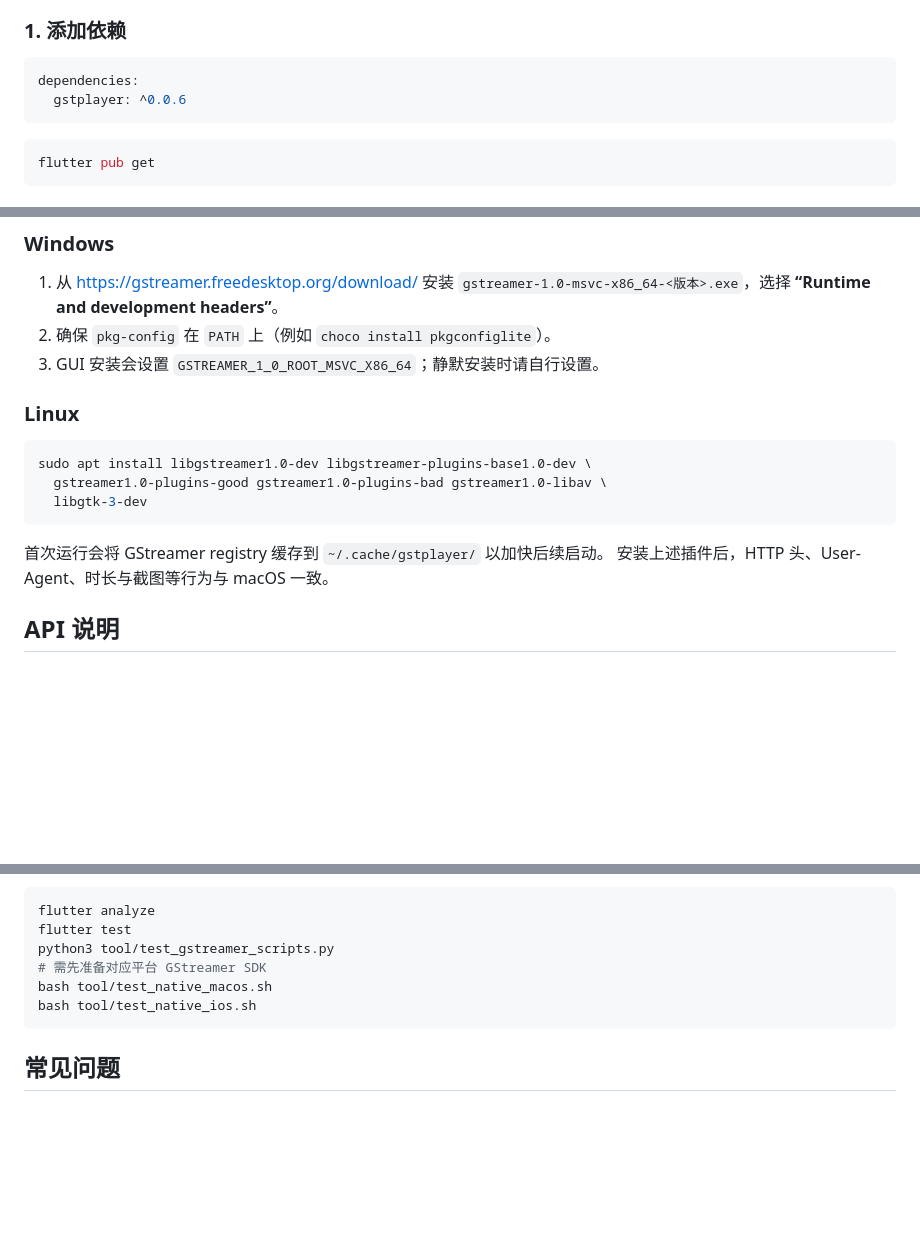
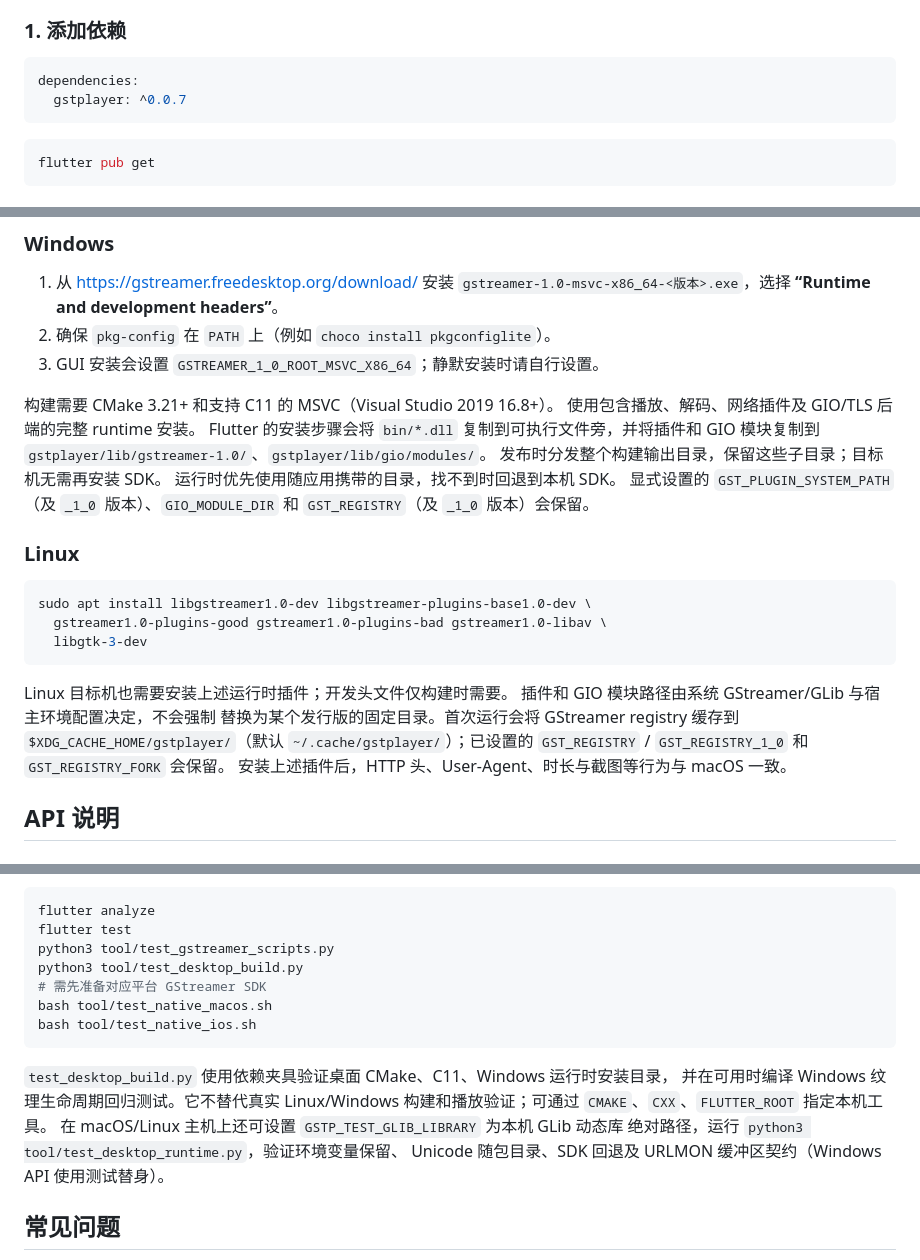
Before and after one commit to wanwenfeng4798/GstPlayer, a Markdown page: README.zh-CN.md, 3 parts joined by grey strips. Rendered like a GitHub page; blank space fills up the shorter version.

````diff
--- a/README.zh-CN.md
+++ b/README.zh-CN.md
@@ -144,7 +144,7 @@ GStreamer SDK 会在首次构建时自动下载。
 
 ```yaml
 dependencies:
-  gstplayer: ^0.0.6
+  gstplayer: ^0.0.7
 ```
 
 ```bash
@@ -294,6 +294,15 @@ await controller.open(const VideoSource.asset('assets/sample.mp4'));
 2. 确保 `pkg-config` 在 `PATH` 上（例如 `choco install pkgconfiglite`）。
 3. GUI 安装会设置 `GSTREAMER_1_0_ROOT_MSVC_X86_64`；静默安装时请自行设置。
 
+构建需要 CMake 3.21+ 和支持 C11 的 MSVC（Visual Studio 2019 16.8+）。
+使用包含播放、解码、网络插件及 GIO/TLS 后端的完整 runtime 安装。
+Flutter 的安装步骤会将 `bin/*.dll` 复制到可执行文件旁，并将插件和 GIO
+模块复制到 `gstplayer/lib/gstreamer-1.0/`、`gstplayer/lib/gio/modules/`。
+发布时分发整个构建输出目录，保留这些子目录；目标机无需再安装 SDK。
+运行时优先使用随应用携带的目录，找不到时回退到本机 SDK。
+显式设置的 `GST_PLUGIN_SYSTEM_PATH`（及 `_1_0` 版本）、`GIO_MODULE_DIR`
+和 `GST_REGISTRY`（及 `_1_0` 版本）会保留。
+
 ### Linux
 
 ```bash
@@ -302,7 +311,11 @@ sudo apt install libgstreamer1.0-dev libgstreamer-plugins-base1.0-dev \
   libgtk-3-dev
 ```
 
-首次运行会将 GStreamer registry 缓存到 `~/.cache/gstplayer/` 以加快后续启动。
+Linux 目标机也需要安装上述运行时插件；开发头文件仅构建时需要。
+插件和 GIO 模块路径由系统 GStreamer/GLib 与宿主环境配置决定，不会强制
+替换为某个发行版的固定目录。首次运行会将 GStreamer registry 缓存到
+`$XDG_CACHE_HOME/gstplayer/`（默认 `~/.cache/gstplayer/`）；已设置的
+`GST_REGISTRY` / `GST_REGISTRY_1_0` 和 `GST_REGISTRY_FORK` 会保留。
 安装上述插件后，HTTP 头、User-Agent、时长与截图等行为与 macOS 一致。
 
 ## API 说明
@@ -498,10 +511,18 @@ dart run ffigen --config ffigen.yaml
 flutter analyze
 flutter test
 python3 tool/test_gstreamer_scripts.py
+python3 tool/test_desktop_build.py
 # 需先准备对应平台 GStreamer SDK
 bash tool/test_native_macos.sh
 bash tool/test_native_ios.sh
 ```
+
+`test_desktop_build.py` 使用依赖夹具验证桌面 CMake、C11、Windows 运行时安装目录，
+并在可用时编译 Windows 纹理生命周期回归测试。它不替代真实 Linux/Windows
+构建和播放验证；可通过 `CMAKE`、`CXX`、`FLUTTER_ROOT` 指定本机工具。
+在 macOS/Linux 主机上还可设置 `GSTP_TEST_GLIB_LIBRARY` 为本机 GLib 动态库
+绝对路径，运行 `python3 tool/test_desktop_runtime.py`，验证环境变量保留、
+Unicode 随包目录、SDK 回退及 URLMON 缓冲区契约（Windows API 使用测试替身）。
 
 ## 常见问题
 
````
Also changed, not shown: other parts of README.zh-CN.md (+1 -1 lines).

-*-*-

• [The problem]: Quote every record above exactly, omitting any pictures they contain.

• [Written response]:
Before and after one commit to wanwenfeng4798/GstPlayer, a Markdown page: README.zh-CN.md, 3 parts joined by grey strips. Rendered like a GitHub page; blank space fills up the shorter version.

````diff
--- a/README.zh-CN.md
+++ b/README.zh-CN.md
@@ -144,7 +144,7 @@ GStreamer SDK 会在首次构建时自动下载。
 
 ```yaml
 dependencies:
-  gstplayer: ^0.0.6
+  gstplayer: ^0.0.7
 ```
 
 ```bash
@@ -294,6 +294,15 @@ await controller.open(const VideoSource.asset('assets/sample.mp4'));
 2. 确保 `pkg-config` 在 `PATH` 上（例如 `choco install pkgconfiglite`）。
 3. GUI 安装会设置 `GSTREAMER_1_0_ROOT_MSVC_X86_64`；静默安装时请自行设置。
 
+构建需要 CMake 3.21+ 和支持 C11 的 MSVC（Visual Studio 2019 16.8+）。
+使用包含播放、解码、网络插件及 GIO/TLS 后端的完整 runtime 安装。
+Flutter 的安装步骤会将 `bin/*.dll` 复制到可执行文件旁，并将插件和 GIO
+模块复制到 `gstplayer/lib/gstreamer-1.0/`、`gstplayer/lib/gio/modules/`。
+发布时分发整个构建输出目录，保留这些子目录；目标机无需再安装 SDK。
+运行时优先使用随应用携带的目录，找不到时回退到本机 SDK。
+显式设置的 `GST_PLUGIN_SYSTEM_PATH`（及 `_1_0` 版本）、`GIO_MODULE_DIR`
+和 `GST_REGISTRY`（及 `_1_0` 版本）会保留。
+
 ### Linux
 
 ```bash
@@ -302,7 +311,11 @@ sudo apt install libgstreamer1.0-dev libgstreamer-plugins-base1.0-dev \
   libgtk-3-dev
 ```
 
-首次运行会将 GStreamer registry 缓存到 `~/.cache/gstplayer/` 以加快后续启动。
+Linux 目标机也需要安装上述运行时插件；开发头文件仅构建时需要。
+插件和 GIO 模块路径由系统 GStreamer/GLib 与宿主环境配置决定，不会强制
+替换为某个发行版的固定目录。首次运行会将 GStreamer registry 缓存到
+`$XDG_CACHE_HOME/gstplayer/`（默认 `~/.cache/gstplayer/`）；已设置的
+`GST_REGISTRY` / `GST_REGISTRY_1_0` 和 `GST_REGISTRY_FORK` 会保留。
 安装上述插件后，HTTP 头、User-Agent、时长与截图等行为与 macOS 一致。
 
 ## API 说明
@@ -498,10 +511,18 @@ dart run ffigen --config ffigen.yaml
 flutter analyze
 flutter test
 python3 tool/test_gstreamer_scripts.py
+python3 tool/test_desktop_build.py
 # 需先准备对应平台 GStreamer SDK
 bash tool/test_native_macos.sh
 bash tool/test_native_ios.sh
 ```
+
+`test_desktop_build.py` 使用依赖夹具验证桌面 CMake、C11、Windows 运行时安装目录，
+并在可用时编译 Windows 纹理生命周期回归测试。它不替代真实 Linux/Windows
+构建和播放验证；可通过 `CMAKE`、`CXX`、`FLUTTER_ROOT` 指定本机工具。
+在 macOS/Linux 主机上还可设置 `GSTP_TEST_GLIB_LIBRARY` 为本机 GLib 动态库
+绝对路径，运行 `python3 tool/test_desktop_runtime.py`，验证环境变量保留、
+Unicode 随包目录、SDK 回退及 URLMON 缓冲区契约（Windows API 使用测试替身）。
 
 ## 常见问题
 
````
Also changed, not shown: other parts of README.zh-CN.md (+1 -1 lines).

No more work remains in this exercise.